“The faculty and staff are people with experiences who can tell you, ‘This is how you do it in the real world.’ ”
When Terrance Boyd was a freshman, he was like many University of Arkansas students starting college careers. He had to adjust to a new town – one different from his native Pine Bluff – and to newfound independence. To help ease the transition, he participated in the Connections Mentoring Program, offered through the university’s Multicultural Center. “It’s how I met a lot of the people I still keep in contact with,” he says.
In the program, freshmen are paired with upperclassmen, who serve as mentors. Moved by the experience, Terrance decided to continue his participation in Connections, as a mentor and now as president.
He says he found mentoring so rewarding that he became a counselor for the Business Leadership Academy, which is designed to create awareness of retail industry careers. The 13-day summer residential program for freshmen is sponsored by the Center for Retailing Excellence and the Office of Diversity Programs, both outreach centers at the Sam M. Walton College of Business. Boyd says he immediately noticed something when he saw all of those fresh faces. “They grouped up like they had been friends for years,” he says.
Terrance says it was family that got him interested in the University of Arkansas and the Walton College. He says he used to hear stories from his older sister, Whitnee Boyd, about how much she enjoyed attending the university. Her stories of campus life and programs made a lasting impression.

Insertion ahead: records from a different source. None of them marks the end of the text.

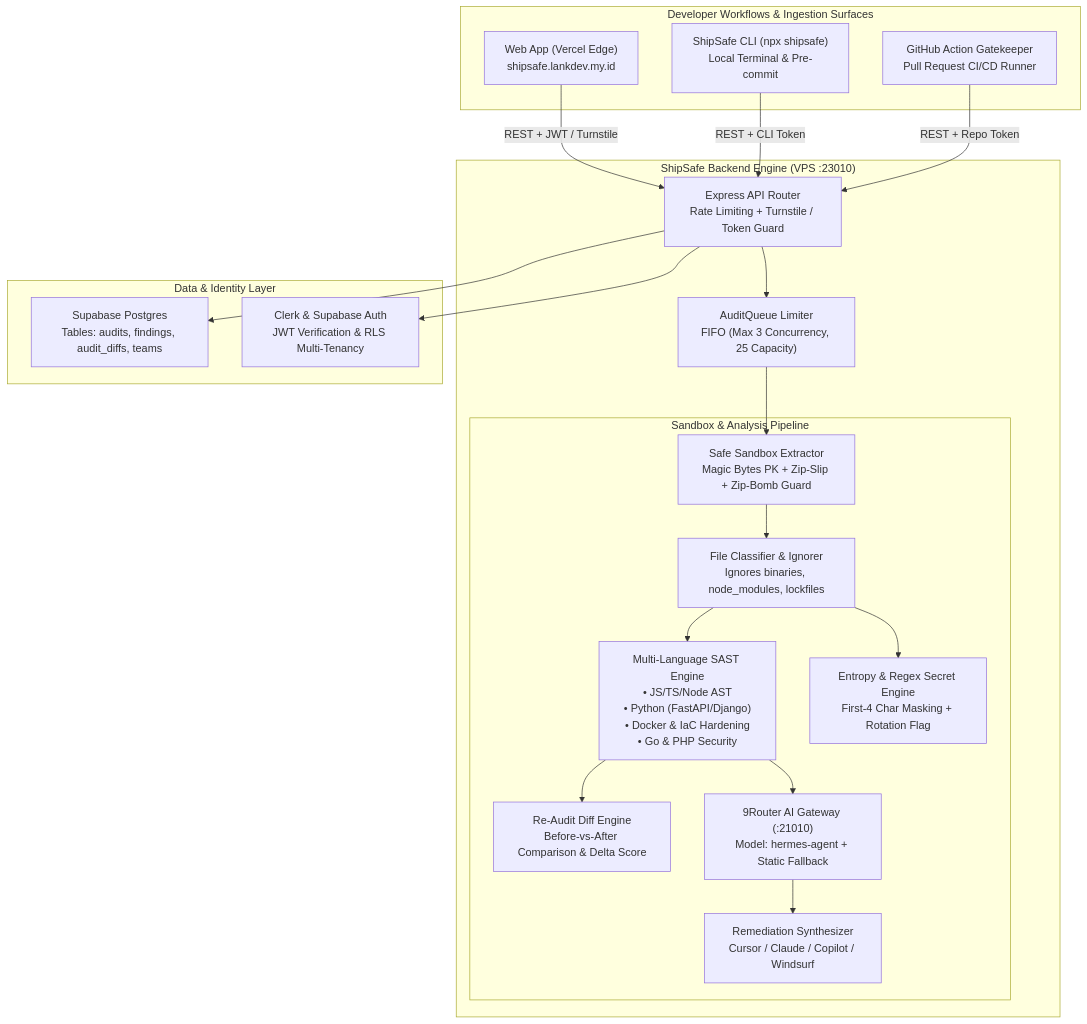
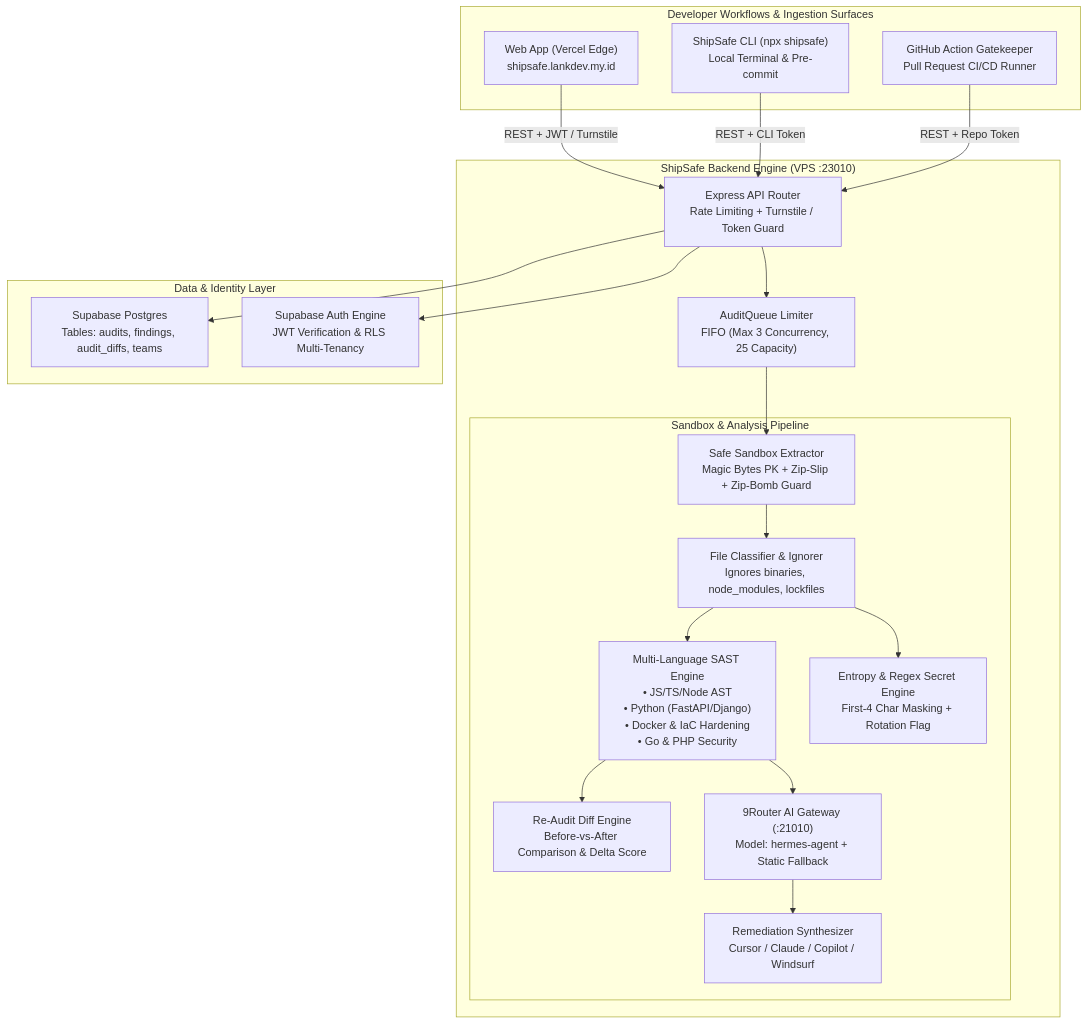
Before and after one commit to gilank-dev/shipsafe: the first of 2 diagrams in implementation_plan.md, drawn with Mermaid. The commit also changed 104 other files, not shown here.

````diff
--- a/implementation_plan.md
+++ b/implementation_plan.md
@@ -40,47 +40,47 @@
 ```mermaid
 flowchart TD
     subgraph Clients["Developer Workflows & Ingestion Surfaces"]
         WebUI["Web App (Vercel Edge)<br/>shipsafe.lankdev.my.id"]
         CLI["ShipSafe CLI (npx shipsafe)<br/>Local Terminal & Pre-commit"]
         GHA["GitHub Action Gatekeeper<br/>Pull Request CI/CD Runner"]
     end
 
     subgraph BackendTier["ShipSafe Backend Engine (VPS :23010)"]
         APIGateway["Express API Router<br/>Rate Limiting + Turnstile / Token Guard"]
         QueueManager["AuditQueue Limiter<br/>FIFO (Max 3 Concurrency, 25 Capacity)"]
         
         subgraph AnalysisPipeline["Sandbox & Analysis Pipeline"]
             ZipGuard["Safe Sandbox Extractor<br/>Magic Bytes PK + Zip-Slip + Zip-Bomb Guard"]
             FileClassifier["File Classifier & Ignorer<br/>Ignores binaries, node_modules, lockfiles"]
             
             MultiLangRules["Multi-Language SAST Engine<br/>• JS/TS/Node AST<br/>• Python (FastAPI/Django)<br/>• Docker & IaC Hardening<br/>• Go & PHP Security"]
             
             SecretEngine["Entropy & Regex Secret Engine<br/>First-4 Char Masking + Rotation Flag"]
             DiffEngine["Re-Audit Diff Engine<br/>Before-vs-After Comparison & Delta Score"]
             
             AIGateway["9Router AI Gateway (:21010)<br/>Model: hermes-agent + Static Fallback"]
             PromptSynth["Remediation Synthesizer<br/>Cursor / Claude / Copilot / Windsurf"]
         end
     end
 
     subgraph DataTier["Data & Identity Layer"]
         SupabaseDB["Supabase Postgres<br/>Tables: audits, findings, audit_diffs, teams"]
-        ClerkAuth["Clerk & Supabase Auth<br/>JWT Verification & RLS Multi-Tenancy"]
+        SupabaseAuth["Supabase Auth Engine<br/>JWT Verification & RLS Multi-Tenancy"]
     end
 
     WebUI -->|REST + JWT / Turnstile| APIGateway
     CLI -->|REST + CLI Token| APIGateway
     GHA -->|REST + Repo Token| APIGateway
 
     APIGateway --> QueueManager
     QueueManager --> ZipGuard
     ZipGuard --> FileClassifier
     FileClassifier --> MultiLangRules
     FileClassifier --> SecretEngine
     MultiLangRules --> DiffEngine
     MultiLangRules --> AIGateway
     AIGateway --> PromptSynth
     
-    APIGateway --> ClerkAuth
+    APIGateway --> SupabaseAuth
     APIGateway --> SupabaseDB
 ```
````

“I would always see things she would do,” he says. “She’s always been a spearhead and trail blazer.”
Now, Terrance is contemplating which trails he will blaze.
Majoring in accounting with a minor in both Spanish and retail, Terrance says he’s keeping an open mind as to what the future holds. He says he likes the idea of working for Walmart as a buyer, perhaps, or a product manager at the Colgate-Palmolive Co. Yet, he wouldn’t rule out going to graduate school or using his Spanish-speaking skills to work with Northwest Arkansas’ Hispanic population.
Then there’s auditing, which he says also fascinates him. “You have to be ethical,” he says. “You have to be alert.”
Terrance says the person who first mentored him in the Connections program now plays a significant role in his day-to-day college activities: they’re fraternity brothers in Kappa Alpha Psi fraternity, where Terrance serves as keeper of the records.
His mentoring experiences also led to something else: taking on leadership roles. He serves as vice president of the university’s chapter of the National Association of Black Accountants. He says the group recently went to a conference in Austin, Texas, to learn career development skills while, on the home front, sponsoring seminars on resume-building and professional etiquette. It also does community service projects, such as participating in Make a Difference Day, he says.
Terrance also is a Walton College Student Ambassador. As a student ambassador he gives Walton College tours to prospective university students.
While he’s gaining his leadership skills, he says he continues to look up to the leaders at the Walton College, who continue to share their knowledge and inspire.
“The faculty and staff are people with experiences who can tell you, ‘This is how you do it in the real world,’” he says.